Studying the Hand that Signs the Paper
US president Barack Obama’s signature has been likened to a baby tyrannosaurus rex playing with a ball of yarn. But does his signature have anything to say about the man? Perhaps he identifies as a baby tyrannosaurus, or maybe he just likes to play with balls of yarn - doesn’t everyone?
Graphologists claim that studying a signature can reveal the personality traits (here’s how) of the signer. Superstition or science? Classified an “entertainment” in the US until 1989, in France, where graphology was developed in the 19th century, up to 80% of firms still use graphologists - whether freelance or employed in their personnel departments - to assess job applicants.

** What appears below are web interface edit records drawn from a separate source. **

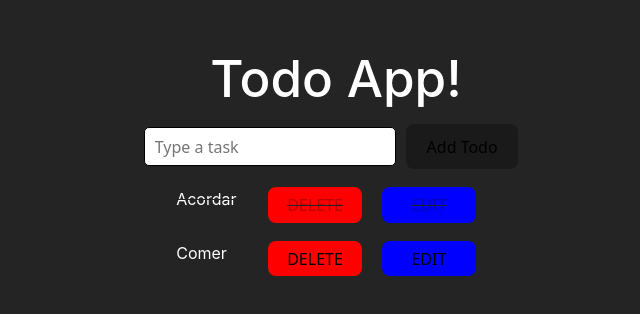
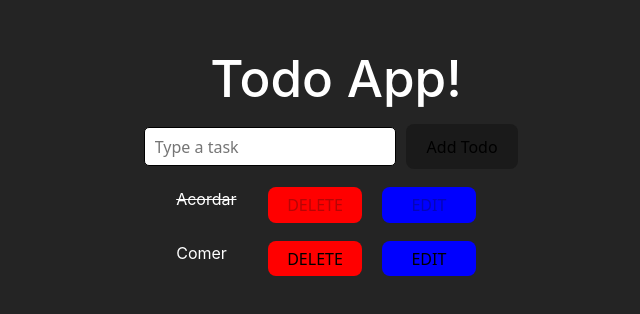
Before and after one commit to HenrikSantos/todo-app-with-TypeScript, a React (Vite) app: page / in a window 1280 px wide. Shown: the part 224-538 px from the top of the page, without its empty margins (304-944 px from the left). Built offline with nearby package versions, Linux system fonts and the light colour scheme.

Commit message:
fix: remove line-through in buttons

```diff
--- a/src/App.tsx
+++ b/src/App.tsx
@@ -101,8 +101,8 @@ function App() {
               todoArr.map((el) => {
                 return (
                   <>
-                    <li className={`${completedTodos.includes(el) ? 'completed' : ''} row mt-2`} onDoubleClick={() => setTodoHasCompleted(el)}>
-                      <p className='col-3'>{el}</p>
+                    <li className={'row mt-2'} onDoubleClick={() => setTodoHasCompleted(el)}>
+                      <p className={`${completedTodos.includes(el) ? 'completed' : ''} col-3`}>{el}</p>
                       <button className='list-delete-button col-3' disabled={completedTodos.includes(el)} type='button' onClick={() => deleteTodo(el)}>
                         DELETE
                       </button>
```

Whatever it may or may not reveal about the signer, the signature has over time come to be a powerful symbol of individuality - so much so that its power to identify us as individuals is legally binding. A false signature can land us in prison, as can a legitimate signature on a broken contract, even if it’s been misunderstood or left unread. Signatures are subject to copyright law. The digital revolution has opened up a whole new thorny debate about the legal validity of digital signatures. And the signature of someone who enjoys celebrity status has a whole other status, so much so that it’s given a whole other term: the autograph. There are six known examples of Shakespeare’s autographs, all held by institutions and thus not for sale, but one collectibles website estimates their value at US$3 million each.